Of course you have heard of the Italian Rudolf Valentino, the Latin Lover. He became famous as a gaucho in Vicente Blasco Ibáñez’s film The Four Horsemen of the Apocalypse, (Los cuatro jinetes del apocalipsis) a 1921 silent film, where tango was introduced worldwide. The movie was a huge success and its impact was of great proportions in American society. It also made the novelist a rich man. He was paid $20,000 for the script.
Blasco Ibáñez (1867-1928) was the first Spanish writer to conquer Hollywood with his novels. Blood and Sand (Sangre y arena, a remake with Tyrone Powell was made in 1941) followed in 1922, where Valentino played the role of matador. In 1926, Mare Nostrum, silent also, and that same year The Temptress (La tierra de todos), with Greta Garbo were released.
These films helped shape the stereotypes of the goucho, Latin lover, and, of course, the matador: the romantic toreador. Things Spanish became popular.
Remember José Ferrer de Otero y Cintrón (1912-1992) in the film Cyrano the Bergerac, 1950, where he played the role of his life? A Puerto Rican by birth, from Santurce, he was the first Hispanic to win an Oscar as Best Actor for his leading role. His words No thank you… Thank you, but no still ring in my ears, as when I heard them as a very young boy at a movie theater in Madrid, in the original English version.

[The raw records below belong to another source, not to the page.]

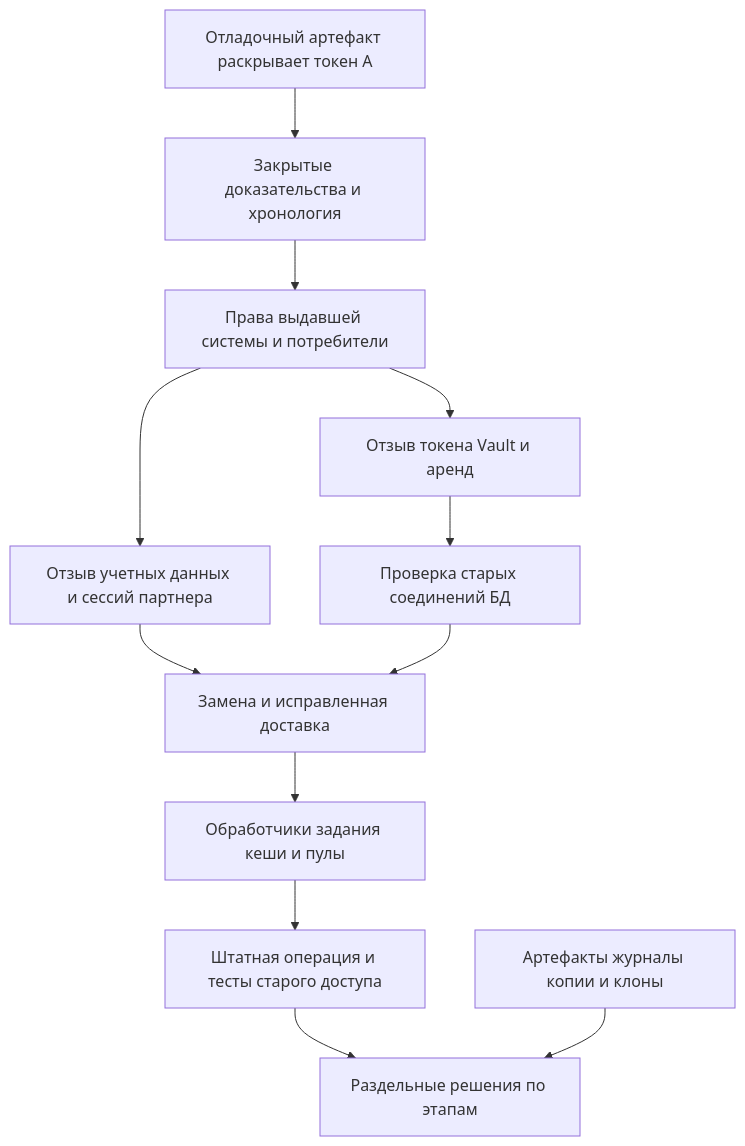
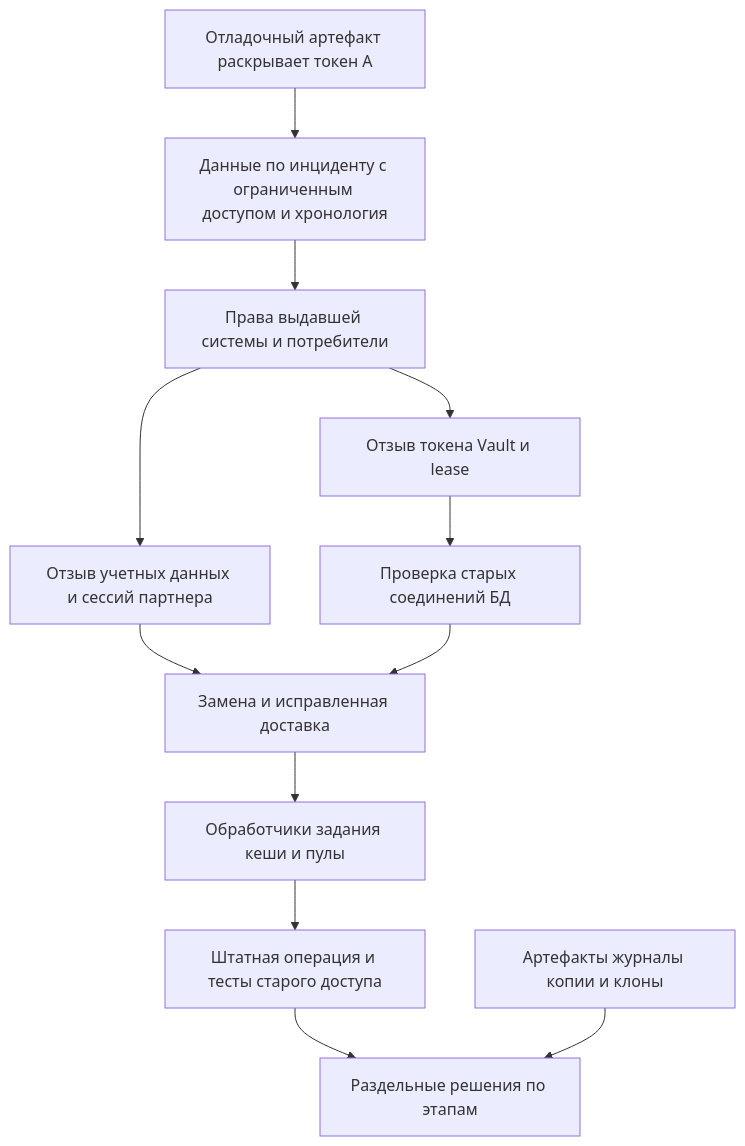
One commit to defrixx/defrixx.github.io changed the diagram in site/src/content/docs/ru/hub/reviews/secret-exposure-response/overview.md. Above: the diagram before and after it, drawn with Mermaid. The commit also changed other lines of this file and 201 other files, not shown here.

````diff
--- a/site/src/content/docs/ru/hub/reviews/secret-exposure-response/overview.md
+++ b/site/src/content/docs/ru/hub/reviews/secret-exposure-response/overview.md
@@ -31,14 +31,14 @@
 ```mermaid
 flowchart TB
- A[Отладочный артефакт раскрывает токен A] --> E[Закрытые доказательства и хронология]
+ A[Отладочный артефакт раскрывает токен A] --> E[Данные по инциденту с ограниченным доступом и хронология]
  E --> I[Права выдавшей системы и потребители]
- I --> V[Отзыв токена Vault и аренд]
+ I --> V[Отзыв токена Vault и lease]
  I --> P[Отзыв учетных данных и сессий партнера]
  V --> D[Проверка старых соединений БД]
  P --> R[Замена и исправленная доставка]
  D --> R
  R --> W[Обработчики задания кеши и пулы]
  W --> T[Штатная операция и тесты старого доступа]
  T --> C[Раздельные решения по этапам]
  B[Артефакты журналы копии и клоны] --> C
 ```
````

Ferrer had been a Shakespearean actor in such tragedies as Othello, playing the part of Iago, on Broadway. He went on to receive three nominations; one for his interpretation of Tolouse-Lautrec in Moulin Rouge. He was not stereotyped, and he insisted on Governor Muñoz Marín of Puerto Rico giving him the Academy Award in his home town, San Juan, Puerto Rico. He was one of the best actors the US has ever had. Apart from English and Spanish, he spoke French, Italian and German.
If you wish to hear the best English ever, watch his Cyrano de Bergerac, a black and white film, and you will be able to discover the beauty of English sounds and words. In my case, when I think of good English, Ferrer comes to mind. Always.
We cannot forget Anthony Quinn, Mexican by birth, who won an Oscar for his supporting role in Viva Zapata, 1956. Another great actor.
I must mention also Rita Moreno, from Puerto Rico, who won an Oscar for her role in West Side Story. She was also awarded an Emmy, a Grammy and a Tony, no less.
At that time they were simply American actors, not Hispanic actors, as they would be termed now, who conquered Hollywood over sixty years ago. The American film industry was relevant thanks to these pioneers.
The above gives the lie to what Wikipedia – which I distrust as a reliable source – writes about Latino actors in Hollywood: “Latinos in Hollywood films are rarely the protagonists and their characters typically are marginalized and underdeveloped if a Latino is the protagonist. The use of stereotypes is dominant for Latino characters. Latino characters are seen as sexual, aggressive, and childlike individuals. Latinas play roles as housemaids or extremely sexual characters.”
The stage, screen and television bowed to the super-actors I have mentioned. Hollywood would not be the same without them.
Be proud. More are yet to come, of course.
What do you think?